Raw data
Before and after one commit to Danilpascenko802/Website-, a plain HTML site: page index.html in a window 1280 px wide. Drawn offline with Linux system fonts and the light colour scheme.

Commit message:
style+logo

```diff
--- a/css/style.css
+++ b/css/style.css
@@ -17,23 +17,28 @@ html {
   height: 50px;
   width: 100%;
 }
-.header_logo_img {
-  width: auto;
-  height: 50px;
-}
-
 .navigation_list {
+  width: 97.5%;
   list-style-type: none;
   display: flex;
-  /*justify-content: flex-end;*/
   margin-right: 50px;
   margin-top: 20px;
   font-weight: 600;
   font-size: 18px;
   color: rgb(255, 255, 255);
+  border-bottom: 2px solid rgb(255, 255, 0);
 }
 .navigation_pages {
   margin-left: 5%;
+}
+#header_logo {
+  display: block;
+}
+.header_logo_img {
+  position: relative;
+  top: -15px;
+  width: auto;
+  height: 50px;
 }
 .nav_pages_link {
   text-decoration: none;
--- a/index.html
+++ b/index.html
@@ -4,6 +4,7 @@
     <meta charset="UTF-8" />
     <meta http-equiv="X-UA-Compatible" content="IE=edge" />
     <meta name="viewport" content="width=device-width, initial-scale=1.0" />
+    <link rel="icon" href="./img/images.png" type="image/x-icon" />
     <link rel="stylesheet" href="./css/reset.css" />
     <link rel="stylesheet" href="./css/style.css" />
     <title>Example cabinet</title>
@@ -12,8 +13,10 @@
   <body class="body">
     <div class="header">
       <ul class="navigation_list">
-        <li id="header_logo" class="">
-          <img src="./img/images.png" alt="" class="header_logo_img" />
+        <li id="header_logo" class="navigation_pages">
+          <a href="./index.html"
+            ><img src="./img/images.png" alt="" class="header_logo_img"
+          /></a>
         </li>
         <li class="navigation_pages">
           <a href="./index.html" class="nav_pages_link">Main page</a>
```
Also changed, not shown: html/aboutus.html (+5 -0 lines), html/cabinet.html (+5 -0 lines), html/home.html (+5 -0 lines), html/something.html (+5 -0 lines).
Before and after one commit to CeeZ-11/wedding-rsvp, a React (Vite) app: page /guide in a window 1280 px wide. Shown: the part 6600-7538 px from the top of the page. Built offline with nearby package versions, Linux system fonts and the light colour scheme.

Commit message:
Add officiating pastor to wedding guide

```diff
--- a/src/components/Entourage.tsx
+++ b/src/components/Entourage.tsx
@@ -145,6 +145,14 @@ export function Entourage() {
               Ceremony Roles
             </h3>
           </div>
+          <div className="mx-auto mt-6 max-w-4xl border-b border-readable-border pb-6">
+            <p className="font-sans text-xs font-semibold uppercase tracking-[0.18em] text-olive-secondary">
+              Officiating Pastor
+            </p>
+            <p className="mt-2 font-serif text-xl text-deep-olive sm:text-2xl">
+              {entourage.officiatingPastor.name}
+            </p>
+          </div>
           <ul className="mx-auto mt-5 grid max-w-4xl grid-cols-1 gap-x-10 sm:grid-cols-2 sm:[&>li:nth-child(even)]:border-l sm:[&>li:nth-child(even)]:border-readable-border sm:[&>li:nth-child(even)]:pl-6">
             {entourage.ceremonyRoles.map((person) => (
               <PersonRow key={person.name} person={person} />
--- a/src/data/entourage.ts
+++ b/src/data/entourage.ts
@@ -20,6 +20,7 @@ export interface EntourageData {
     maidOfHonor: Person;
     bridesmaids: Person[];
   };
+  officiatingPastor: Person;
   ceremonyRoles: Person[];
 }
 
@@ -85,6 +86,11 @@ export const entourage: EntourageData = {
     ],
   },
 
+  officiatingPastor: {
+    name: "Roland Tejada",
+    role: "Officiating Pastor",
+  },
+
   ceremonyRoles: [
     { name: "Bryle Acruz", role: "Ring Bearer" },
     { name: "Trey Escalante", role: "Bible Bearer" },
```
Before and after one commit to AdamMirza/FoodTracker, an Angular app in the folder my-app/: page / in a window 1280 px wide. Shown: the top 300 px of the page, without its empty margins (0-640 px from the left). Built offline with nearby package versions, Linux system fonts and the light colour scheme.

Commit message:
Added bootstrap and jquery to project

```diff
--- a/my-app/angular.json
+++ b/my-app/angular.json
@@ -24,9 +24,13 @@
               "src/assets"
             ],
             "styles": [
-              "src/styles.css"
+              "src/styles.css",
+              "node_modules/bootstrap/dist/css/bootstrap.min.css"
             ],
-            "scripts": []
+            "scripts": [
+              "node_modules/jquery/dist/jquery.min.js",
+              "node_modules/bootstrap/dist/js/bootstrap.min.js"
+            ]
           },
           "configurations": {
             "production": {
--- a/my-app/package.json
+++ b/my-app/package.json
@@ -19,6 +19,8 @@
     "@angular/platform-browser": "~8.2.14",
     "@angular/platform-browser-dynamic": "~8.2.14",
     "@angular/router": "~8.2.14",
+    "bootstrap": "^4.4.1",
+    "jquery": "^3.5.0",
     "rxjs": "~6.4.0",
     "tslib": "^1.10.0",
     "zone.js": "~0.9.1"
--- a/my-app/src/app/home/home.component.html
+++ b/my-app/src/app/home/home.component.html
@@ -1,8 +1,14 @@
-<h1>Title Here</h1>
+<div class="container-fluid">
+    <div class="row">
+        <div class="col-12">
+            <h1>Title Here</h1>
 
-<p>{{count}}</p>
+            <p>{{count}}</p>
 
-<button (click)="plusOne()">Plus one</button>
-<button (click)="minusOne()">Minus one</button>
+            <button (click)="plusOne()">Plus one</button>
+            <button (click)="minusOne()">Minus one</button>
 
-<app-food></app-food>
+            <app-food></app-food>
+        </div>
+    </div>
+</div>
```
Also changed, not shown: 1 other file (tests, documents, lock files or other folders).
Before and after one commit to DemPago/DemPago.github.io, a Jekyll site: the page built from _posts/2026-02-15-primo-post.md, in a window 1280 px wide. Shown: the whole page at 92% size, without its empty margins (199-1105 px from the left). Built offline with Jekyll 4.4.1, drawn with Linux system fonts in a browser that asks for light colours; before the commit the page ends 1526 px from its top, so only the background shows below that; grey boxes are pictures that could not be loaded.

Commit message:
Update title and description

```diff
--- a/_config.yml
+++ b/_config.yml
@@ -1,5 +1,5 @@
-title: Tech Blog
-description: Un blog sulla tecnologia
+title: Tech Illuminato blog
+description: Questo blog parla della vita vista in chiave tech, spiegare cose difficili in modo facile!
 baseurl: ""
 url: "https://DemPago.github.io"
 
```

What the task requires
Return, from the entries, each line that holds "click".

Exercise result
-<button (click)="plusOne()">Plus one</button>
-<button (click)="minusOne()">Minus one</button>
+            <button (click)="plusOne()">Plus one</button>
+            <button (click)="minusOne()">Minus one</button>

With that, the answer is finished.